"Caution is needed when comparing August's year-on-year price increase, which is 15.4 per cent," says Thompson. "Most of this increase occurred in the first four months of the year, and for the past three months house prices have been stable.


"Prices are now at the crossroads with the most likely scenario being that prices will increase modestly in coming months.

"Factors which have led to record prices being achieved still remain. However, countering this are new Reserve Bank and Government regulations and rules, and concerns around worldwide economic stability."

Sales numbers at the firm during August were 1314, more than 44 per cent above August last year. And the number of homes being listed for sale is climbing. Barfoot added 2123 properties to its book during August, the highest number in any month for the agency in more than 10 years.
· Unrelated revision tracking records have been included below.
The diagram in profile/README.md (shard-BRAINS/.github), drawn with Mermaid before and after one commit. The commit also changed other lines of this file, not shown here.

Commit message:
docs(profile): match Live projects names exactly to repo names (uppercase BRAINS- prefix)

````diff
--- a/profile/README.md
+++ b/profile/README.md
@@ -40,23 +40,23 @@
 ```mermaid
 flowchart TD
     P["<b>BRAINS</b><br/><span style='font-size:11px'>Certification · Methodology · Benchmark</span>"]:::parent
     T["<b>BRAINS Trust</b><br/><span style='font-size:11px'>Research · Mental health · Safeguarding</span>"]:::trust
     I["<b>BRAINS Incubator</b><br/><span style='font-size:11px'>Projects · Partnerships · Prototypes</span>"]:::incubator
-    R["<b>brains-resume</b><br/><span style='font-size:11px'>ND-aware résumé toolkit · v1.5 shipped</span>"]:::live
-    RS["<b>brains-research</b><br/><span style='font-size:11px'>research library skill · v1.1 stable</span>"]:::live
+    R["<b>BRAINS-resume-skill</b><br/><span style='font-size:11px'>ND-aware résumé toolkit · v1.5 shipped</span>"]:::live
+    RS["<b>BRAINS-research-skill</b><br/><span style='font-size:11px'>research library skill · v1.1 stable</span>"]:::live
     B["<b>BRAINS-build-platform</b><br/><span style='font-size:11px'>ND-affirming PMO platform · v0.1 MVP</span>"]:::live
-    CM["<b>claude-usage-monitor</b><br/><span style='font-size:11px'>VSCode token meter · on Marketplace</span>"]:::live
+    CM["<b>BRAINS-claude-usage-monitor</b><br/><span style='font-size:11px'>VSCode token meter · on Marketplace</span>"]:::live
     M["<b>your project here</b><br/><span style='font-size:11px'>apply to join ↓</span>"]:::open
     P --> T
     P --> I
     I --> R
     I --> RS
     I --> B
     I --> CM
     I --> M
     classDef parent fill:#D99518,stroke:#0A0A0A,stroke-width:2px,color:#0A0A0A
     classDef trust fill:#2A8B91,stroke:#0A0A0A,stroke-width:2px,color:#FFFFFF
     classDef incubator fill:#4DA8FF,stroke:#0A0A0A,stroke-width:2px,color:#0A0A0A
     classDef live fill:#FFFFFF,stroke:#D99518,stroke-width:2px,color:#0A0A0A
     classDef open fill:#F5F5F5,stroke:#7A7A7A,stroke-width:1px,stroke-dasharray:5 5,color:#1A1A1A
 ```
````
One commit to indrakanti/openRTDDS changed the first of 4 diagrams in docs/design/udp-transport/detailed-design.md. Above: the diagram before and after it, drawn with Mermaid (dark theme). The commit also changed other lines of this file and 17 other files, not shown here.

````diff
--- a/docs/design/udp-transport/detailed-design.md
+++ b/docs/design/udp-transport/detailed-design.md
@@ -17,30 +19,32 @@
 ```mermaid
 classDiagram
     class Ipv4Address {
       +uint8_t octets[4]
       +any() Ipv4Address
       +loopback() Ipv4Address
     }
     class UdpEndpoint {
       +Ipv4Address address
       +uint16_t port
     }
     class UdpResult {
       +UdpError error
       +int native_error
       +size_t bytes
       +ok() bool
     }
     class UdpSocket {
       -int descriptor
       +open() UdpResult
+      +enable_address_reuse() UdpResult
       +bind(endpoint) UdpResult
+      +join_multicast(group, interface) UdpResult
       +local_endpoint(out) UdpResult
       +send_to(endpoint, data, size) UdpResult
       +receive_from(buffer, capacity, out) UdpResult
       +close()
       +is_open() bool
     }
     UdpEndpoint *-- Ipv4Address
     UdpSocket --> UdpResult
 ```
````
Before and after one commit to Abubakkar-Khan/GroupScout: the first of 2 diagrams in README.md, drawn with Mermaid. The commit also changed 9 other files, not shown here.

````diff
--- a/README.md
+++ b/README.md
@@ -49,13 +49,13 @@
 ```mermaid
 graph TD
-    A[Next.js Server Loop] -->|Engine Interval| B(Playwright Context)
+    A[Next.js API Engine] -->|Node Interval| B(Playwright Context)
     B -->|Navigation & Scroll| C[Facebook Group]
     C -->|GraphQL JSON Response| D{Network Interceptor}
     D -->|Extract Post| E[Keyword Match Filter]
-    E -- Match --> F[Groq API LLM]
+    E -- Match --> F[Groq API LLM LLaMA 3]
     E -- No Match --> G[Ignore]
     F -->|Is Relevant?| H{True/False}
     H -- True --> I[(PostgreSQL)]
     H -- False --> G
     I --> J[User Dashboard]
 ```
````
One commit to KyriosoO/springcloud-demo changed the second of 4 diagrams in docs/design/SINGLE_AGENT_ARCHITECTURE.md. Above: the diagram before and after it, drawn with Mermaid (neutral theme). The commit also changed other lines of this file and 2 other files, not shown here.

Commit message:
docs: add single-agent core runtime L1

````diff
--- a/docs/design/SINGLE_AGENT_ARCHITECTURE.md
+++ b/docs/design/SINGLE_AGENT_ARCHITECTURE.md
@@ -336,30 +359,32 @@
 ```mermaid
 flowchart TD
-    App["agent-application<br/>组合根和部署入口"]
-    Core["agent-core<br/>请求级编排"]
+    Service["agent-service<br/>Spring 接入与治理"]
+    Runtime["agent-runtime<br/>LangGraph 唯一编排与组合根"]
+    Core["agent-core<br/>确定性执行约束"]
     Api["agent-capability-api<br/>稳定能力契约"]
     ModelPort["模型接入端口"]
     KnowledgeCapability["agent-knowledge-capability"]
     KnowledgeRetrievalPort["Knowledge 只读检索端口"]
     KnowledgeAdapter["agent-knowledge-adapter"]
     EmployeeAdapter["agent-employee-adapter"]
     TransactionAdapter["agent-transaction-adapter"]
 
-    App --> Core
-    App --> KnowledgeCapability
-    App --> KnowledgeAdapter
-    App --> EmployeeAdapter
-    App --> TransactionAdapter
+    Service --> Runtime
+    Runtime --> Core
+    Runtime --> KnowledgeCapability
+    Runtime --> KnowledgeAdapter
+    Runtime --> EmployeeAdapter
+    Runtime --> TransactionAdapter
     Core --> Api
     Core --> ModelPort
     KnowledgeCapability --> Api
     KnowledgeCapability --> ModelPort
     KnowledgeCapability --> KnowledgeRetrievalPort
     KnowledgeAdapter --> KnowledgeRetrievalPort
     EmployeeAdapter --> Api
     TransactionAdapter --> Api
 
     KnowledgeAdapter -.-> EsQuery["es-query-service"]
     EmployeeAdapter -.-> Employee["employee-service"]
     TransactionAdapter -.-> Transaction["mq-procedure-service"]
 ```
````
In a fix

Floating rates are still too high, with banks charging 6.24-plus per cent for money most likely borrowed from the international markets at 1 per cent (how do you think they can offer such low fixed-rate mortgages while making huge profits?).

And talking of fixed rates, the deals are getting better and better. A few months back a friend asked if he should fix at 5.50 per cent. I recommended he hold off for a month or two as there was plenty of talk of rates coming down - and down they have come.

HSBC, SBS, TSB and Bank Direct are among those offering an 18-month rate of 4.69. However, BNZ and ASB have by far the lowest rate at the time of writing, 4.35 per cent for one year.

Although the rate is exceptional, one wonders where rates will be in 12 months. If they start shooting up late next year, then any gains made with the one-year rate might be lost.

But this week ASB announced a four-year rate of 4.99 per cent and a five-year rate of 5.09 per cent.


Expect other High St banks to follow suit as they each vie to increase market share with exceptional rates.